e)         WOLFRAD (-after 1284).  "Graf Otto von Eberstein…und seine Söhne Otto, Wolfram und Heinrich" confirmed the property of Kloster Herrenalb by charter dated Feb 1270[1504].  "Otto nobilis de Eberstein senior" sold revenue from property at Oewesheim to Speyer cathedral "per manus filiorum nostrorum Ottonis et Wolfelini militum ac Heinrici scolaris" by charter dated 1277[1505]m as her first husband, KUNIGUNDE von Wertheim, daughter of BOPPO [IV] Graf von Wertheim & his wife Mechtild von Eppstein.  Her parentage and first marriage are confirmed by the charter dated Jun 1283 under which "Mechtildis relicta quondam Bopponis comitis de Wertheim" sold property in Waldenhausen to Kloster Brombach, with the consent of "Wolfradi de Eberstein generi mei et filiarum mearum"[1506].  She married secondly Heinrich [II] Graf von Henneberg.  "Cunegundis…comitissa relicta domini Heynrici pie memorie quondam comitis de Hennenberg domini in Hartenberg" donated property to Kloster Vessra, with the consent of "comitis Bopponis nati nostri, Rytze nurus nostre…Bertoldi comitis de Hennenberg senioris et Heynrici eiusdem primogeniti patruorum nostrorum", by charter dated 7 Jul 1329[1507]

-        GRAFEN zu EBERSTEIN[1508]
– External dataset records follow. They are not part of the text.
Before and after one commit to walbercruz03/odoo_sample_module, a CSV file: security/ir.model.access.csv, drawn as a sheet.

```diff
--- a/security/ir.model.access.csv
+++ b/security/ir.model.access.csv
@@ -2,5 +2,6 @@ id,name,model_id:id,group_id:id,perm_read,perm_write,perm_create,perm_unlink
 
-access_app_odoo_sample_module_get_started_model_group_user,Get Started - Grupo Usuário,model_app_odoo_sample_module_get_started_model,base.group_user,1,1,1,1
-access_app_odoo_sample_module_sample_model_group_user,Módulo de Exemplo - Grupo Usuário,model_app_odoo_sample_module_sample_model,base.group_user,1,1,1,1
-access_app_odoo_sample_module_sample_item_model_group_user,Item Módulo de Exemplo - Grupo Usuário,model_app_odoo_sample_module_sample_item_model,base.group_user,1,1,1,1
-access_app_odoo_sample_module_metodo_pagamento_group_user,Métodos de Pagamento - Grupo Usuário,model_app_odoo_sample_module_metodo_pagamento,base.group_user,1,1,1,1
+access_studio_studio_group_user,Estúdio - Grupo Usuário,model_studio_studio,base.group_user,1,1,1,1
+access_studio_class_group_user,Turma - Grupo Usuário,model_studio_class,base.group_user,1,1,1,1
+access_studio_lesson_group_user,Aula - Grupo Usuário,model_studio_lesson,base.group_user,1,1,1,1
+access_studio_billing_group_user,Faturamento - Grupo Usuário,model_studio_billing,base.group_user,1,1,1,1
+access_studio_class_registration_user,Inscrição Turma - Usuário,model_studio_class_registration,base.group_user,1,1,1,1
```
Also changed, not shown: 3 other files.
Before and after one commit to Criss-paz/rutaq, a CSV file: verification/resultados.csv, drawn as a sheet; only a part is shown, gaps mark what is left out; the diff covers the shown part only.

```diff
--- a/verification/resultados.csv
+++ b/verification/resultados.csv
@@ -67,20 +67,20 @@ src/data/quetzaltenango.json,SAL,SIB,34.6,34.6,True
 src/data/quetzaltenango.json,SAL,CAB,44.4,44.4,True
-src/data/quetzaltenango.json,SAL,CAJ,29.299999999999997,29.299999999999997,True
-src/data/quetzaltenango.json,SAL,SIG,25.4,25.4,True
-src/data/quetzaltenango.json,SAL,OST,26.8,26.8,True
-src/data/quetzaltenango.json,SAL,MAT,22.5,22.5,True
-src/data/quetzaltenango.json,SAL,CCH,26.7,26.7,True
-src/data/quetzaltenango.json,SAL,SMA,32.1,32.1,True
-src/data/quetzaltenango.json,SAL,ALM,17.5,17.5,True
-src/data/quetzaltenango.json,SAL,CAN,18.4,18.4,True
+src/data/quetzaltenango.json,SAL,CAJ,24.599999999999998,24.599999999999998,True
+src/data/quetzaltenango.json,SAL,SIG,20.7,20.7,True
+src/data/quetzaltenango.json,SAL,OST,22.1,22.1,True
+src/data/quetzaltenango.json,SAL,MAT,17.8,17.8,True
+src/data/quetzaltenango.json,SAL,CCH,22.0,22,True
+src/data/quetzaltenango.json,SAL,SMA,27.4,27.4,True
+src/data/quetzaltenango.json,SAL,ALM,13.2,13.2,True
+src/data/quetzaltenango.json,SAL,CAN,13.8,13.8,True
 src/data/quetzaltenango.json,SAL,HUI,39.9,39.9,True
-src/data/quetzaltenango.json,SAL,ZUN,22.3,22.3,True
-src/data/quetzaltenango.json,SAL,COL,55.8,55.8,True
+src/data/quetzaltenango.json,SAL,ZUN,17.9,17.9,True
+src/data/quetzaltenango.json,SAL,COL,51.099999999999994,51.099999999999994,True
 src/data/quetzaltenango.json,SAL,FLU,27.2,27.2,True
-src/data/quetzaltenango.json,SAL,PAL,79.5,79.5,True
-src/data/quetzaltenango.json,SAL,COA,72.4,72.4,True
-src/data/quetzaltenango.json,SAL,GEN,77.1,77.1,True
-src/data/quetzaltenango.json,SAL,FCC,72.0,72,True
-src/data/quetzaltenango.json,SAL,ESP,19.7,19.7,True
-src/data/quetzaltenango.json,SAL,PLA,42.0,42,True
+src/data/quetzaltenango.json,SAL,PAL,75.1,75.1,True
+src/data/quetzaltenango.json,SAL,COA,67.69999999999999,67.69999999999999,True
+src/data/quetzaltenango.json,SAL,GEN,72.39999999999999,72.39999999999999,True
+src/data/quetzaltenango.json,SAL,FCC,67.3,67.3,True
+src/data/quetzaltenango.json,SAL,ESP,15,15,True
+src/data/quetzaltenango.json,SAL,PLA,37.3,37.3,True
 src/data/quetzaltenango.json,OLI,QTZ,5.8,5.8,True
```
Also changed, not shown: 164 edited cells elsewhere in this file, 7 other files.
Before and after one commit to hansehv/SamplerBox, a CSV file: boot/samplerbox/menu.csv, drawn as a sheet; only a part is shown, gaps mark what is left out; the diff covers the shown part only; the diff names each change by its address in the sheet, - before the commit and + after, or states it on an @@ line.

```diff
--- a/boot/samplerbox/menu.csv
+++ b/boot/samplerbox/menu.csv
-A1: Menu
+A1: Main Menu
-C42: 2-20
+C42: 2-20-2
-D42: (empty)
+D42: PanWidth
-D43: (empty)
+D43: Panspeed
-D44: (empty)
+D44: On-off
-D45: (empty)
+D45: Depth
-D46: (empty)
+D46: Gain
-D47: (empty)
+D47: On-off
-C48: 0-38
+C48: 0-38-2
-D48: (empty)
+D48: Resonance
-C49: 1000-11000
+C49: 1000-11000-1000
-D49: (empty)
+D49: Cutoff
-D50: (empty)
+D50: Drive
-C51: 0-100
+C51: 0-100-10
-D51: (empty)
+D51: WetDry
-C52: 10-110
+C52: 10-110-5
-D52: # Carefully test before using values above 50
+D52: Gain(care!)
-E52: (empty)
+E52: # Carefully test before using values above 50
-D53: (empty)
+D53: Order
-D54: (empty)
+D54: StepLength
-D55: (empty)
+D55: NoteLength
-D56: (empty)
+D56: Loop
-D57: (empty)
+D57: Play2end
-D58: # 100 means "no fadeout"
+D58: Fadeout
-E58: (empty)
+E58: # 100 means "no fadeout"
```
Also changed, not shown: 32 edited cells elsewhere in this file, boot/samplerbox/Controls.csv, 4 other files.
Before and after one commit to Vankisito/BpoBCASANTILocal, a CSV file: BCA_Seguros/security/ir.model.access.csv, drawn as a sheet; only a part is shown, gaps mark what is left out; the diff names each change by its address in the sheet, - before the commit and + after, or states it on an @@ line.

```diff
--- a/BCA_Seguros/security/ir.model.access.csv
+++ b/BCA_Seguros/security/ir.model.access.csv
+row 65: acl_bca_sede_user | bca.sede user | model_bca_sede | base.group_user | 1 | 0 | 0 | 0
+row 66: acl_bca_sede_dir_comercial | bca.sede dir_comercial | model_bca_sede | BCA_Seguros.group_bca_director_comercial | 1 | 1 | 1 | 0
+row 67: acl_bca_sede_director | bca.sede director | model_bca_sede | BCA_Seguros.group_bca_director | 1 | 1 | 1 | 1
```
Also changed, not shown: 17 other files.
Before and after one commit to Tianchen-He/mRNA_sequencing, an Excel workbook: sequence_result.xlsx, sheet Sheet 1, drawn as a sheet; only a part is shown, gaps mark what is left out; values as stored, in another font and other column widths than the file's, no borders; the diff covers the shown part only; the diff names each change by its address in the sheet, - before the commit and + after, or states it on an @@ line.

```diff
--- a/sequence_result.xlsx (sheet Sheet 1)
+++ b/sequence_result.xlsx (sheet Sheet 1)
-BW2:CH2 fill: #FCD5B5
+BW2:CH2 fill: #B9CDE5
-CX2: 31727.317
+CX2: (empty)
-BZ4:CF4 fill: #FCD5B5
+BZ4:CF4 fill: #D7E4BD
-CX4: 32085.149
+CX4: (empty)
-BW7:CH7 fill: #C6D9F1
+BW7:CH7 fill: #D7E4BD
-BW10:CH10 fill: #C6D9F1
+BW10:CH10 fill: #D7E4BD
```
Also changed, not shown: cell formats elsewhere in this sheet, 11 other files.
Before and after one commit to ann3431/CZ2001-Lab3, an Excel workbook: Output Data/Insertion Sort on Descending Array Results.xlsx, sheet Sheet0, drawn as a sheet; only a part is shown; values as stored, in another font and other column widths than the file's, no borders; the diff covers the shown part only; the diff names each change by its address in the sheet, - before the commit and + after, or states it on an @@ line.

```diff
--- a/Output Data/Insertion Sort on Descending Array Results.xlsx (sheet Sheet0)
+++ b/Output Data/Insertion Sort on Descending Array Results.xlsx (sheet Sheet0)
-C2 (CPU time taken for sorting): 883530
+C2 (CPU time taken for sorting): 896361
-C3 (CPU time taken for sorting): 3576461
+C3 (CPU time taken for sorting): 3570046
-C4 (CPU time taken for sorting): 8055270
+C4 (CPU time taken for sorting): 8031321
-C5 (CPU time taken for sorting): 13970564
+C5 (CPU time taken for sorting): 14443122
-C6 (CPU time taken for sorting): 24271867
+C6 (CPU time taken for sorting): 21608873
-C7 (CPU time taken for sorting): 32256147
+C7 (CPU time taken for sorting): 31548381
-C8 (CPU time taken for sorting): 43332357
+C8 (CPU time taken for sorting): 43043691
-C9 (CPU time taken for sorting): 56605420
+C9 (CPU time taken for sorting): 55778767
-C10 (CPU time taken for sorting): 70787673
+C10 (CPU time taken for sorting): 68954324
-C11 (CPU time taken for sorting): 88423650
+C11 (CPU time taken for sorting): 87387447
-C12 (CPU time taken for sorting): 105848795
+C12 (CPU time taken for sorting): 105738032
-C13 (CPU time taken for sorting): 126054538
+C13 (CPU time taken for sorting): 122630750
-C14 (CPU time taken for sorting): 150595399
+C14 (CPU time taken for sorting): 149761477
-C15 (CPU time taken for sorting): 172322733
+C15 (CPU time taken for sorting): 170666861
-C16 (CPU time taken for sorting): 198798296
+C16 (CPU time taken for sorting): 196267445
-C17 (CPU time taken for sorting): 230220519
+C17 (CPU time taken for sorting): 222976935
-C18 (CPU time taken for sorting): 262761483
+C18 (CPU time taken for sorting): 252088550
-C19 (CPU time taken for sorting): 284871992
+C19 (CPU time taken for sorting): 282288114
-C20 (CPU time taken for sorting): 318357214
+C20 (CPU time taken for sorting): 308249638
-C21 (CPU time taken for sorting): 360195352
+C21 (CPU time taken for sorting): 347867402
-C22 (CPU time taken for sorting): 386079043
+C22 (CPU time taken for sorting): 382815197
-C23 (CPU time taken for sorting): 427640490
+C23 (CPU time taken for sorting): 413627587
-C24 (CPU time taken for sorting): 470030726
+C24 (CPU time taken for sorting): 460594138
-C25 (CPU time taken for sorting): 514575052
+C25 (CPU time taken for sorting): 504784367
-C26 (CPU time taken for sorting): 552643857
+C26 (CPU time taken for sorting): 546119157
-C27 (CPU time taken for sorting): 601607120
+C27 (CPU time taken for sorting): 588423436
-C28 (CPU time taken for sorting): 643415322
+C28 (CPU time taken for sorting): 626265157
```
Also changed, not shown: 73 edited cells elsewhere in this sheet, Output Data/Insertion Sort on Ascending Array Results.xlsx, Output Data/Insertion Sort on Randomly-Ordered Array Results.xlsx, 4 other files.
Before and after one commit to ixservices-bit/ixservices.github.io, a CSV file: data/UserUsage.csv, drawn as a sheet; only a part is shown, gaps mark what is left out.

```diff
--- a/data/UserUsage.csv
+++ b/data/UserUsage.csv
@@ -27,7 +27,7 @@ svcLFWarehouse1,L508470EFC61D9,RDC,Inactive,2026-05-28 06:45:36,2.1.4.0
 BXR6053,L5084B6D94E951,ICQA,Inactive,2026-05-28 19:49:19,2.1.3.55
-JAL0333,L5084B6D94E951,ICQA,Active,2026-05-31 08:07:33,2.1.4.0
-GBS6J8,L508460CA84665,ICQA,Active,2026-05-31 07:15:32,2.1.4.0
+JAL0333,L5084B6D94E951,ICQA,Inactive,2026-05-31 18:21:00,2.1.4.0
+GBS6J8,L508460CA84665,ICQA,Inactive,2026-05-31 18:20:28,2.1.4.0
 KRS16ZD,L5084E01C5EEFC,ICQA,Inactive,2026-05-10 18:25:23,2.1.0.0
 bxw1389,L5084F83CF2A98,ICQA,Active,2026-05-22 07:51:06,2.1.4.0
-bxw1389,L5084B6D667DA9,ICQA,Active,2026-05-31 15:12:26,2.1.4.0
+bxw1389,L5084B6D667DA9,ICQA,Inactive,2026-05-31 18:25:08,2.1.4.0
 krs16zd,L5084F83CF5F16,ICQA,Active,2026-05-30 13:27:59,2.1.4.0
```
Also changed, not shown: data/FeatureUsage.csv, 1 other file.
f)          HEINRICH [I] (-[19 May 1319/14 Mar 1322]).  "Otto nobilis de Eberstein senior" sold revenue from property at Oewesheim to Speyer cathedral "per manus filiorum nostrorum Ottonis et Wolfelini militum ac Heinrici scolaris" by charter dated 1277[1509]

-        see below

g)         KONRAD (-before 1278).  "Otto der ältere Graf von Eberstein" donated property of Kloster Herrenalb, with the consent of "seiner Söhne Otto und Wolfrad", for the souls of "seine verstorbene Gemahlin Beatrix, seinen Vater Eberhard und seine Mutter Cunigunde und seinen Sohn Conrad von Freiburg", by charter dated 1278[1510]

4.         BERTHOLD (-1258).  "Eberhardus…dominus de Eberstein…et uxor nostra Chunigunt et filii mei Eberhardus et Otto, Bertholdus et Albertus" donated property to Kloster Herrenalb by charter dated 1207, witnessed by "Cunrado et Godefrido comitibus de Kalwe, comite Fridrico de Saroponte…"[1511].  "Cunradus…Spirensis episcopus et Bertholdus…eiusdem ecclesie prepositus" confirmed the confirmation of privileges granted to the monastery of All Saints in Schwarzwald by "Hermannum…Marchionem de Baden…ducissa…de Scowenpurg et patre nostro Eberhardo de Eberstein pie recordationis" by charter dated 22 Mar 1246, witnessed by "Eberhardus et Otto